(DATA)

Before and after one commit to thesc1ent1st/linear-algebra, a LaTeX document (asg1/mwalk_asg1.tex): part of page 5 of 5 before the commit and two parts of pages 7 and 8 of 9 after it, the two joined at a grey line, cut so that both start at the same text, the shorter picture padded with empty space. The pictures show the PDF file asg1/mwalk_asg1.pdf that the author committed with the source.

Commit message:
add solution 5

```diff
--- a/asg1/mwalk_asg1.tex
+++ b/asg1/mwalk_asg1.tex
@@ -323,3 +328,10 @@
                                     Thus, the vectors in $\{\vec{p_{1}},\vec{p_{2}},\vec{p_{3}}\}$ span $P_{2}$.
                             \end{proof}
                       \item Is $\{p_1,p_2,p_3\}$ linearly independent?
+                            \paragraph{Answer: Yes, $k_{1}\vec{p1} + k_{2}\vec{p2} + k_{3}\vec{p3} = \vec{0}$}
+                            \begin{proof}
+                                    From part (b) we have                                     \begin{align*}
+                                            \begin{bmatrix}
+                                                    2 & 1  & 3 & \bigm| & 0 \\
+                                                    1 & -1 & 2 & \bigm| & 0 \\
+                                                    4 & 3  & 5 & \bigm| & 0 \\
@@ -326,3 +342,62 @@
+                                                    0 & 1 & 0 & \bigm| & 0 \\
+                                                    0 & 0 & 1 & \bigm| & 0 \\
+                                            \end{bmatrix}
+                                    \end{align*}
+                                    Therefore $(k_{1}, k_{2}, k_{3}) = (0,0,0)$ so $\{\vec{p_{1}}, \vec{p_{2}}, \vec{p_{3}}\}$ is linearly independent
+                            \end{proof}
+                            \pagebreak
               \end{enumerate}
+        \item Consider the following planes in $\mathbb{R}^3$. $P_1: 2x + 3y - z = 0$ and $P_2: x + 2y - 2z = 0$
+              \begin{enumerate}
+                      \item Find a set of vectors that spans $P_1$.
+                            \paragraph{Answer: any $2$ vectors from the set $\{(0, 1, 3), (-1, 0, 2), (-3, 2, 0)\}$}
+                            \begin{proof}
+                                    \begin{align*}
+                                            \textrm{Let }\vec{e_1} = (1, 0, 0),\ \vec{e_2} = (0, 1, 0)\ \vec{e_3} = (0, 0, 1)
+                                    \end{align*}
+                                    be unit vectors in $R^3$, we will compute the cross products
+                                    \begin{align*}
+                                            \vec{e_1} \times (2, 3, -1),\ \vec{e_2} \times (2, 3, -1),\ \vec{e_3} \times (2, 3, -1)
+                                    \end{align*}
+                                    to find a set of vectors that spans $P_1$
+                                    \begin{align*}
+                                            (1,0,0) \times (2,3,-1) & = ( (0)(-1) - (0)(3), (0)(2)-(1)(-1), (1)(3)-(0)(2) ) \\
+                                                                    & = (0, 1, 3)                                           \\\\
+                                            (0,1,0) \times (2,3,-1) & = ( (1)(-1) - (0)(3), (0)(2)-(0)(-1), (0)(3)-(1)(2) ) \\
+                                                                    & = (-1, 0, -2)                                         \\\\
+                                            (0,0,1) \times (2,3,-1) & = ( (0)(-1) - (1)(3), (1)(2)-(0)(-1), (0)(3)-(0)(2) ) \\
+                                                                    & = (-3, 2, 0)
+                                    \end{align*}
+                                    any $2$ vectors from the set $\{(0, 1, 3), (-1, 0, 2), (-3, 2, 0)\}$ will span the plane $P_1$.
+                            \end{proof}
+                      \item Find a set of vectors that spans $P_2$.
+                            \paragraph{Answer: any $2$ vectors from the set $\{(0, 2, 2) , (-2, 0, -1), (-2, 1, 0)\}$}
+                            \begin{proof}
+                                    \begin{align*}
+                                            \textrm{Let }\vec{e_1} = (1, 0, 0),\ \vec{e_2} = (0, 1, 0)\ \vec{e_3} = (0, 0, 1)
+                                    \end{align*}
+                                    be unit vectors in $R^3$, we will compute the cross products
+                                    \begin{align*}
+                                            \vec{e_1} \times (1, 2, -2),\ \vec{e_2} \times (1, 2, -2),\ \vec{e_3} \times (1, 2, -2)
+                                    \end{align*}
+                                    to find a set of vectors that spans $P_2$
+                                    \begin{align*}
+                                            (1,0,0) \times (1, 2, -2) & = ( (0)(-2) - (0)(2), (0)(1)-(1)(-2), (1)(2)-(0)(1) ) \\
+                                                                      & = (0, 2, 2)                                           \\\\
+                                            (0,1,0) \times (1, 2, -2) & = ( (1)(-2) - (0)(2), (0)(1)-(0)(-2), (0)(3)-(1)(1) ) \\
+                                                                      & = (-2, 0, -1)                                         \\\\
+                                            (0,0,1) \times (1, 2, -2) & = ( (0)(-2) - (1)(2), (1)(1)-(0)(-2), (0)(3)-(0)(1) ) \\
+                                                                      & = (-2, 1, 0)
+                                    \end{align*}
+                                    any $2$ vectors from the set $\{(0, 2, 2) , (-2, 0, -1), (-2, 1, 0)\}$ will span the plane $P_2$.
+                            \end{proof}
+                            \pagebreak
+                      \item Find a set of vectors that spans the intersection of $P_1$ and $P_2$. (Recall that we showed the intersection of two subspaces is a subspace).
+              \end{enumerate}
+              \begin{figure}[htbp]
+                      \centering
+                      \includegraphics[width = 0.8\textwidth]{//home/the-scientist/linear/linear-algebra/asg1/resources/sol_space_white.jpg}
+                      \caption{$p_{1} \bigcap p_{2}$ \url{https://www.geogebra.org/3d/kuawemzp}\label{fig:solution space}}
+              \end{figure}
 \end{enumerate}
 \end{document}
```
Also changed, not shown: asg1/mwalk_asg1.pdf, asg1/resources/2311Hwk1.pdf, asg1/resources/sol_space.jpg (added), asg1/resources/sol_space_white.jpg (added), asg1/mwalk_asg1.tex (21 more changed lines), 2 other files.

(End DATA)

A complete and exact reproduction of the data is needed.

Before and after one commit to thesc1ent1st/linear-algebra, a LaTeX document (asg1/mwalk_asg1.tex): part of page 5 of 5 before the commit and two parts of pages 7 and 8 of 9 after it, the two joined at a grey line, cut so that both start at the same text, the shorter picture padded with empty space. The pictures show the PDF file asg1/mwalk_asg1.pdf that the author committed with the source.

Commit message:
add solution 5

```diff
--- a/asg1/mwalk_asg1.tex
+++ b/asg1/mwalk_asg1.tex
@@ -323,3 +328,10 @@
                                     Thus, the vectors in $\{\vec{p_{1}},\vec{p_{2}},\vec{p_{3}}\}$ span $P_{2}$.
                             \end{proof}
                       \item Is $\{p_1,p_2,p_3\}$ linearly independent?
+                            \paragraph{Answer: Yes, $k_{1}\vec{p1} + k_{2}\vec{p2} + k_{3}\vec{p3} = \vec{0}$}
+                            \begin{proof}
+                                    From part (b) we have                                     \begin{align*}
+                                            \begin{bmatrix}
+                                                    2 & 1  & 3 & \bigm| & 0 \\
+                                                    1 & -1 & 2 & \bigm| & 0 \\
+                                                    4 & 3  & 5 & \bigm| & 0 \\
@@ -326,3 +342,62 @@
+                                                    0 & 1 & 0 & \bigm| & 0 \\
+                                                    0 & 0 & 1 & \bigm| & 0 \\
+                                            \end{bmatrix}
+                                    \end{align*}
+                                    Therefore $(k_{1}, k_{2}, k_{3}) = (0,0,0)$ so $\{\vec{p_{1}}, \vec{p_{2}}, \vec{p_{3}}\}$ is linearly independent
+                            \end{proof}
+                            \pagebreak
               \end{enumerate}
+        \item Consider the following planes in $\mathbb{R}^3$. $P_1: 2x + 3y - z = 0$ and $P_2: x + 2y - 2z = 0$
+              \begin{enumerate}
+                      \item Find a set of vectors that spans $P_1$.
+                            \paragraph{Answer: any $2$ vectors from the set $\{(0, 1, 3), (-1, 0, 2), (-3, 2, 0)\}$}
+                            \begin{proof}
+                                    \begin{align*}
+                                            \textrm{Let }\vec{e_1} = (1, 0, 0),\ \vec{e_2} = (0, 1, 0)\ \vec{e_3} = (0, 0, 1)
+                                    \end{align*}
+                                    be unit vectors in $R^3$, we will compute the cross products
+                                    \begin{align*}
+                                            \vec{e_1} \times (2, 3, -1),\ \vec{e_2} \times (2, 3, -1),\ \vec{e_3} \times (2, 3, -1)
+                                    \end{align*}
+                                    to find a set of vectors that spans $P_1$
+                                    \begin{align*}
+                                            (1,0,0) \times (2,3,-1) & = ( (0)(-1) - (0)(3), (0)(2)-(1)(-1), (1)(3)-(0)(2) ) \\
+                                                                    & = (0, 1, 3)                                           \\\\
+                                            (0,1,0) \times (2,3,-1) & = ( (1)(-1) - (0)(3), (0)(2)-(0)(-1), (0)(3)-(1)(2) ) \\
+                                                                    & = (-1, 0, -2)                                         \\\\
+                                            (0,0,1) \times (2,3,-1) & = ( (0)(-1) - (1)(3), (1)(2)-(0)(-1), (0)(3)-(0)(2) ) \\
+                                                                    & = (-3, 2, 0)
+                                    \end{align*}
+                                    any $2$ vectors from the set $\{(0, 1, 3), (-1, 0, 2), (-3, 2, 0)\}$ will span the plane $P_1$.
+                            \end{proof}
+                      \item Find a set of vectors that spans $P_2$.
+                            \paragraph{Answer: any $2$ vectors from the set $\{(0, 2, 2) , (-2, 0, -1), (-2, 1, 0)\}$}
+                            \begin{proof}
+                                    \begin{align*}
+                                            \textrm{Let }\vec{e_1} = (1, 0, 0),\ \vec{e_2} = (0, 1, 0)\ \vec{e_3} = (0, 0, 1)
+                                    \end{align*}
+                                    be unit vectors in $R^3$, we will compute the cross products
+                                    \begin{align*}
+                                            \vec{e_1} \times (1, 2, -2),\ \vec{e_2} \times (1, 2, -2),\ \vec{e_3} \times (1, 2, -2)
+                                    \end{align*}
+                                    to find a set of vectors that spans $P_2$
+                                    \begin{align*}
+                                            (1,0,0) \times (1, 2, -2) & = ( (0)(-2) - (0)(2), (0)(1)-(1)(-2), (1)(2)-(0)(1) ) \\
+                                                                      & = (0, 2, 2)                                           \\\\
+                                            (0,1,0) \times (1, 2, -2) & = ( (1)(-2) - (0)(2), (0)(1)-(0)(-2), (0)(3)-(1)(1) ) \\
+                                                                      & = (-2, 0, -1)                                         \\\\
+                                            (0,0,1) \times (1, 2, -2) & = ( (0)(-2) - (1)(2), (1)(1)-(0)(-2), (0)(3)-(0)(1) ) \\
+                                                                      & = (-2, 1, 0)
+                                    \end{align*}
+                                    any $2$ vectors from the set $\{(0, 2, 2) , (-2, 0, -1), (-2, 1, 0)\}$ will span the plane $P_2$.
+                            \end{proof}
+                            \pagebreak
+                      \item Find a set of vectors that spans the intersection of $P_1$ and $P_2$. (Recall that we showed the intersection of two subspaces is a subspace).
+              \end{enumerate}
+              \begin{figure}[htbp]
+                      \centering
+                      \includegraphics[width = 0.8\textwidth]{//home/the-scientist/linear/linear-algebra/asg1/resources/sol_space_white.jpg}
+                      \caption{$p_{1} \bigcap p_{2}$ \url{https://www.geogebra.org/3d/kuawemzp}\label{fig:solution space}}
+              \end{figure}
 \end{enumerate}
 \end{document}
```
Also changed, not shown: asg1/mwalk_asg1.pdf, asg1/resources/2311Hwk1.pdf, asg1/resources/sol_space.jpg (added), asg1/resources/sol_space_white.jpg (added), asg1/mwalk_asg1.tex (21 more changed lines), 2 other files.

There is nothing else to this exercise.